● **EXERCISE AIM**: Output what the records say, word for word, with no images.
=======
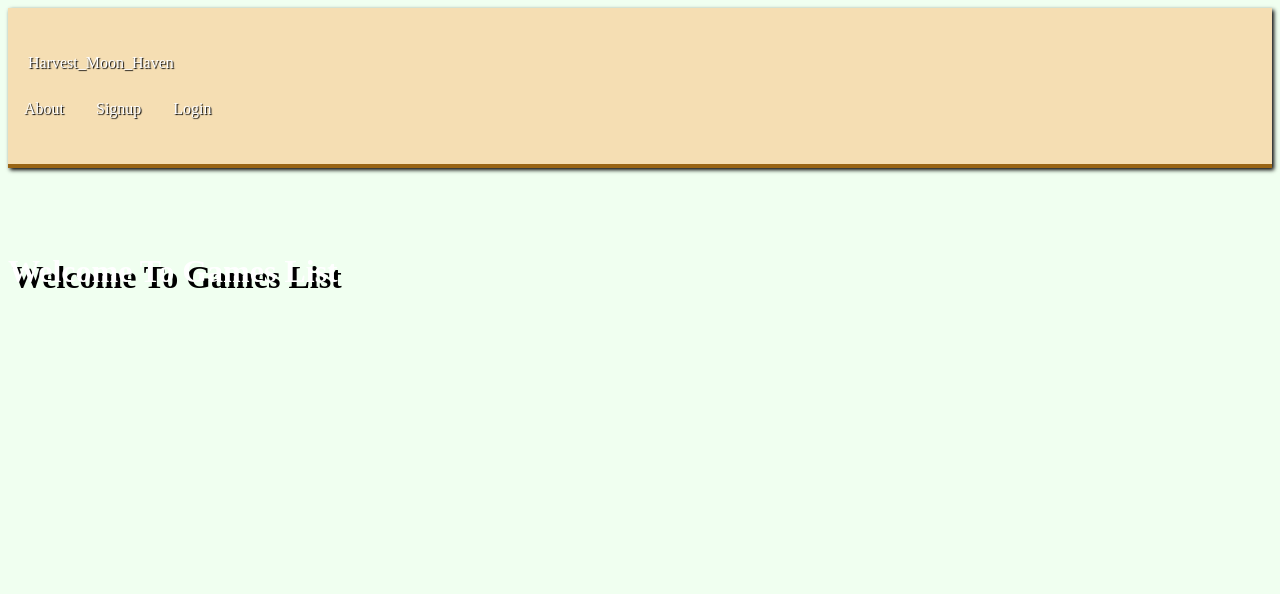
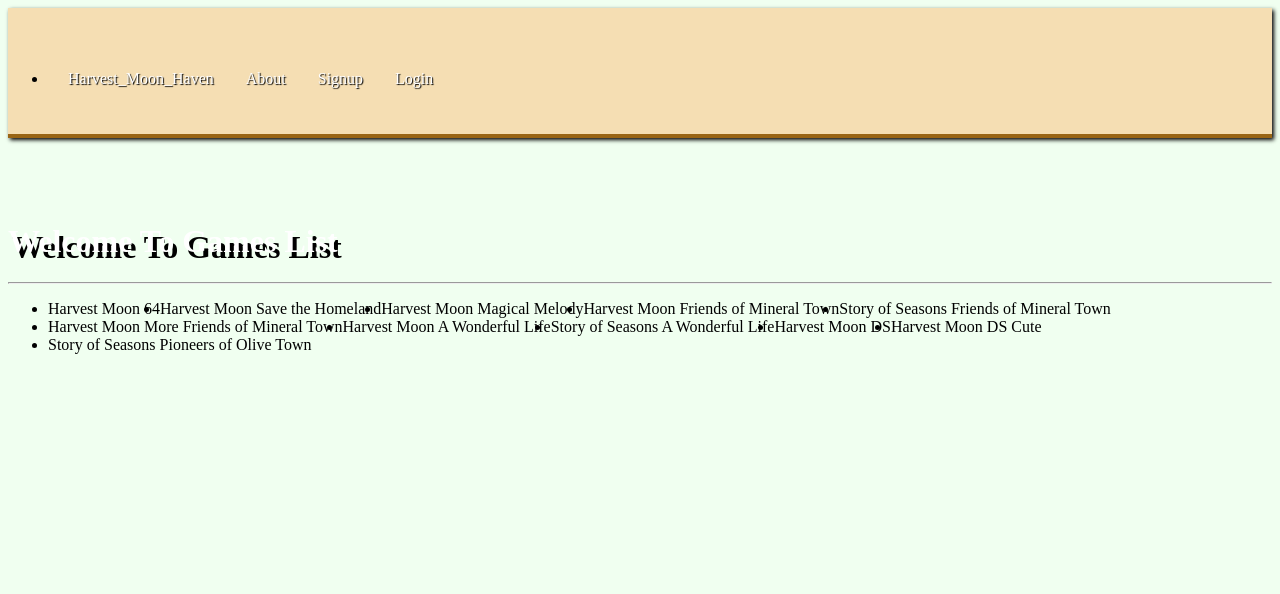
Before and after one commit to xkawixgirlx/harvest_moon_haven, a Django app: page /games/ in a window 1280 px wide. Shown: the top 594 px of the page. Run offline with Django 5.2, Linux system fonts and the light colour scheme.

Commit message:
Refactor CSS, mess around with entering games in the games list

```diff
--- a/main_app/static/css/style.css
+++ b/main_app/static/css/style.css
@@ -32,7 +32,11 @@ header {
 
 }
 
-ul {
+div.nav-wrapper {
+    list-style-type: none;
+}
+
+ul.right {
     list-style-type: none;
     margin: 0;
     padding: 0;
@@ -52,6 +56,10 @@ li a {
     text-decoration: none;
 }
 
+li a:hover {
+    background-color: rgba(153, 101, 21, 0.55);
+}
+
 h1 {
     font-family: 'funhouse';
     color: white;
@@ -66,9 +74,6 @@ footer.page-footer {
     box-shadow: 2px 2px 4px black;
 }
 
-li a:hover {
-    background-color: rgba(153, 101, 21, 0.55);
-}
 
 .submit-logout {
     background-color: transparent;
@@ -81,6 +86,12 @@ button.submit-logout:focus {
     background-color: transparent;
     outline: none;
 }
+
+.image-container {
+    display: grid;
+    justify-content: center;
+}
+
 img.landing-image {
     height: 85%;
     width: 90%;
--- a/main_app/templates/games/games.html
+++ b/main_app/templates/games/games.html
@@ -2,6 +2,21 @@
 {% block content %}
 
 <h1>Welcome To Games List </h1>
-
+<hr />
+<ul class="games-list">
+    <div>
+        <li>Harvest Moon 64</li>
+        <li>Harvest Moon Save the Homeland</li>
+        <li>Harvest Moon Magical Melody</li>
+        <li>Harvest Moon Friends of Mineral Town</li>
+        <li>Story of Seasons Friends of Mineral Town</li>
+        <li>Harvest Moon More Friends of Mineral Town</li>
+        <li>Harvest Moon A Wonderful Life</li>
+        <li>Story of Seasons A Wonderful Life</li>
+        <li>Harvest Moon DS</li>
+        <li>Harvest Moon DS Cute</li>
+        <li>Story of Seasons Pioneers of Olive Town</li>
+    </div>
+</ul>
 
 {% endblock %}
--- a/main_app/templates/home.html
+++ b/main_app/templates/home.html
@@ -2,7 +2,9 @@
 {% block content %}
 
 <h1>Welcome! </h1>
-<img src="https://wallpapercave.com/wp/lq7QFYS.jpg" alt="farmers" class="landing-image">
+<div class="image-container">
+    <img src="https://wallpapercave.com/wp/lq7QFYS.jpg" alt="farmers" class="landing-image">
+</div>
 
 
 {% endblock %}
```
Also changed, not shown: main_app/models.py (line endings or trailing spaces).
=======
● **EXERCISE SOLUTION**:
Before and after one commit to xkawixgirlx/harvest_moon_haven, a Django app: page /games/ in a window 1280 px wide. Shown: the top 594 px of the page. Run offline with Django 5.2, Linux system fonts and the light colour scheme.

Commit message:
Refactor CSS, mess around with entering games in the games list

```diff
--- a/main_app/static/css/style.css
+++ b/main_app/static/css/style.css
@@ -32,7 +32,11 @@ header {
 
 }
 
-ul {
+div.nav-wrapper {
+    list-style-type: none;
+}
+
+ul.right {
     list-style-type: none;
     margin: 0;
     padding: 0;
@@ -52,6 +56,10 @@ li a {
     text-decoration: none;
 }
 
+li a:hover {
+    background-color: rgba(153, 101, 21, 0.55);
+}
+
 h1 {
     font-family: 'funhouse';
     color: white;
@@ -66,9 +74,6 @@ footer.page-footer {
     box-shadow: 2px 2px 4px black;
 }
 
-li a:hover {
-    background-color: rgba(153, 101, 21, 0.55);
-}
 
 .submit-logout {
     background-color: transparent;
@@ -81,6 +86,12 @@ button.submit-logout:focus {
     background-color: transparent;
     outline: none;
 }
+
+.image-container {
+    display: grid;
+    justify-content: center;
+}
+
 img.landing-image {
     height: 85%;
     width: 90%;
--- a/main_app/templates/games/games.html
+++ b/main_app/templates/games/games.html
@@ -2,6 +2,21 @@
 {% block content %}
 
 <h1>Welcome To Games List </h1>
-
+<hr />
+<ul class="games-list">
+    <div>
+        <li>Harvest Moon 64</li>
+        <li>Harvest Moon Save the Homeland</li>
+        <li>Harvest Moon Magical Melody</li>
+        <li>Harvest Moon Friends of Mineral Town</li>
+        <li>Story of Seasons Friends of Mineral Town</li>
+        <li>Harvest Moon More Friends of Mineral Town</li>
+        <li>Harvest Moon A Wonderful Life</li>
+        <li>Story of Seasons A Wonderful Life</li>
+        <li>Harvest Moon DS</li>
+        <li>Harvest Moon DS Cute</li>
+        <li>Story of Seasons Pioneers of Olive Town</li>
+    </div>
+</ul>
 
 {% endblock %}
--- a/main_app/templates/home.html
+++ b/main_app/templates/home.html
@@ -2,7 +2,9 @@
 {% block content %}
 
 <h1>Welcome! </h1>
-<img src="https://wallpapercave.com/wp/lq7QFYS.jpg" alt="farmers" class="landing-image">
+<div class="image-container">
+    <img src="https://wallpapercave.com/wp/lq7QFYS.jpg" alt="farmers" class="landing-image">
+</div>
 
 
 {% endblock %}
```
Also changed, not shown: main_app/models.py (line endings or trailing spaces).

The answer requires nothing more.